═════ Dataset extract

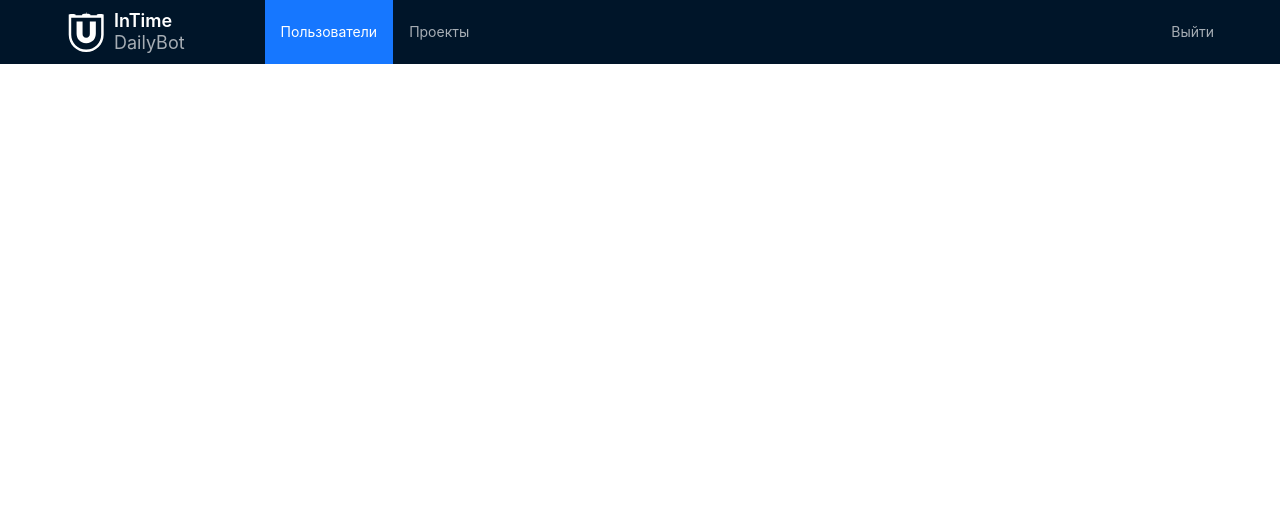
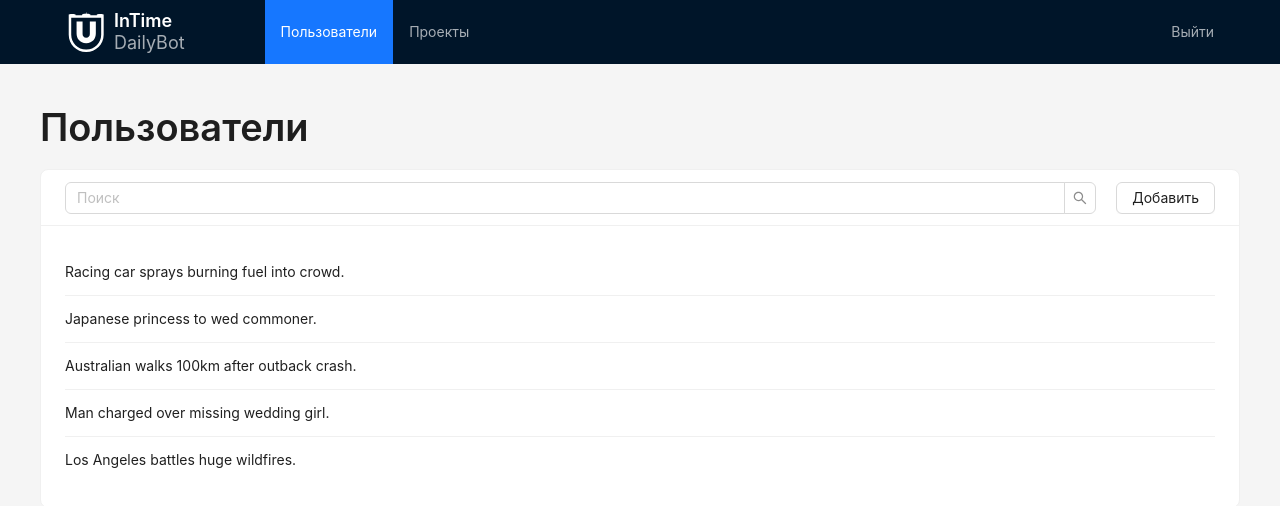
Before and after one commit to alyoneek/daily-bot-frontend, a React (Vite) app: page /users in a window 1280 px wide. Shown: the top 506 px of the page. Built offline with nearby package versions, Linux system fonts and the light colour scheme.

Commit message:
(components) Create UsersCard

```diff
--- /dev/null
+++ b/src/App.css
@@ -0,0 +1,3 @@
+.ant-menu-item:hover {
+  color: inherit !important;
+}
--- /dev/null
+++ b/src/components/users/all/AddUserButton.tsx
@@ -0,0 +1,8 @@
+import { Button } from "antd";
+import { FC } from "react";
+
+const AddUserButton: FC = () => {
+  return <Button>Добавить</Button>;
+};
+
+export default AddUserButton;
--- /dev/null
+++ b/src/components/users/all/UsersCard.tsx
@@ -0,0 +1,22 @@
+import { Card } from "antd";
+import { FC } from "react";
+
+import AddUserButton from "@/components/users/all/AddUserButton";
+import UsersList from "@/components/users/all/UsersList";
+import UsersSearch from "@/components/users/all/UsersSearch";
+
+const UsersCard: FC = () => {
+  return (
+    <Card
+      title={
+        <div className="flex gap-5">
+          <UsersSearch />
+          <AddUserButton />
+        </div>
+      }>
+      <UsersList />
+    </Card>
+  );
+};
+
+export default UsersCard;
--- /dev/null
+++ b/src/components/users/all/UsersList.tsx
@@ -0,0 +1,16 @@
+import { List } from "antd";
+import { FC } from "react";
+
+const data = [
+  "Racing car sprays burning fuel into crowd.",
+  "Japanese princess to wed commoner.",
+  "Australian walks 100km after outback crash.",
+  "Man charged over missing wedding girl.",
+  "Los Angeles battles huge wildfires.",
+];
+
+const UsersList: FC = () => {
+  return <List dataSource={data} renderItem={(item) => <List.Item>{item}</List.Item>} />;
+};
+
+export default UsersList;
--- /dev/null
+++ b/src/components/users/all/UsersSearch.tsx
@@ -0,0 +1,8 @@
+import { Input } from "antd";
+import { FC } from "react";
+
+const UsersSearch: FC = () => {
+  return <Input.Search placeholder="Поиск" />;
+};
+
+export default UsersSearch;
--- /dev/null
+++ b/src/components/users/index.ts
@@ -0,0 +1,3 @@
+import UsersCard from "./all/UsersCard";
+
+export { UsersCard };
--- a/src/index.css
+++ b/src/index.css
@@ -7,6 +7,8 @@
   padding: 0;
 }
 
-.ant-menu-item:hover {
-  color: inherit !important;
+html,
+body,
+#root {
+  height: 100%;
 }
--- a/src/layouts/MainLayout.tsx
+++ b/src/layouts/MainLayout.tsx
@@ -1,25 +1,19 @@
 import Navbar from "@/components/navbar/Navbar";
 import { Layout } from "antd";
 import { FC } from "react";
+import { Outlet } from "react-router-dom";
 
 const MainLayout: FC = () => {
   return (
-    // <Layout className="layout">
-    <>
-      <Layout.Header className="">
+    <Layout className="min-h-full">
+      <Layout.Header>
         <Navbar />
       </Layout.Header>
 
-      {/*
-      <Layout.Content style={{ padding: "0 50px" }}>
-        <div className="site-layout-content">Content</div>
-      </Layout.Content> */}
-    </>
-    // </Layout>
-    // <div>
-    //   MainLayout
-    //   <Outlet />
-    // </div>
+      <Layout.Content className="min-h-full py-10 px-10">
+        <Outlet />
+      </Layout.Content>
+    </Layout>
   );
 };
 
--- a/src/main.tsx
+++ b/src/main.tsx
@@ -1,6 +1,7 @@
 import { router } from "@/router/routes.tsx";
 import ReactDOM from "react-dom/client";
 import { RouterProvider } from "react-router-dom";
+import "./App.css";
 import "./index.css";
 
 ReactDOM.createRoot(document.getElementById("root") as HTMLElement).render(
--- a/src/pages/Users.tsx
+++ b/src/pages/Users.tsx
@@ -1,7 +1,14 @@
+import { UsersCard } from "@/components/users";
+import { Typography } from "antd";
 import { FC } from "react";
 
 const Users: FC = () => {
-  return <div>Users</div>;
+  return (
+    <>
+      <Typography.Title>Пользователи</Typography.Title>
+      <UsersCard />
+    </>
+  );
 };
 
 export default Users;
```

══════════

• Brief:
Copy out every line of the listing that includes the string "antd".

• Result of the exercise:
+import { Button } from "antd";
+import { Card } from "antd";
+import { List } from "antd";
+import { Input } from "antd";
 import { Layout } from "antd";
+import { Typography } from "antd";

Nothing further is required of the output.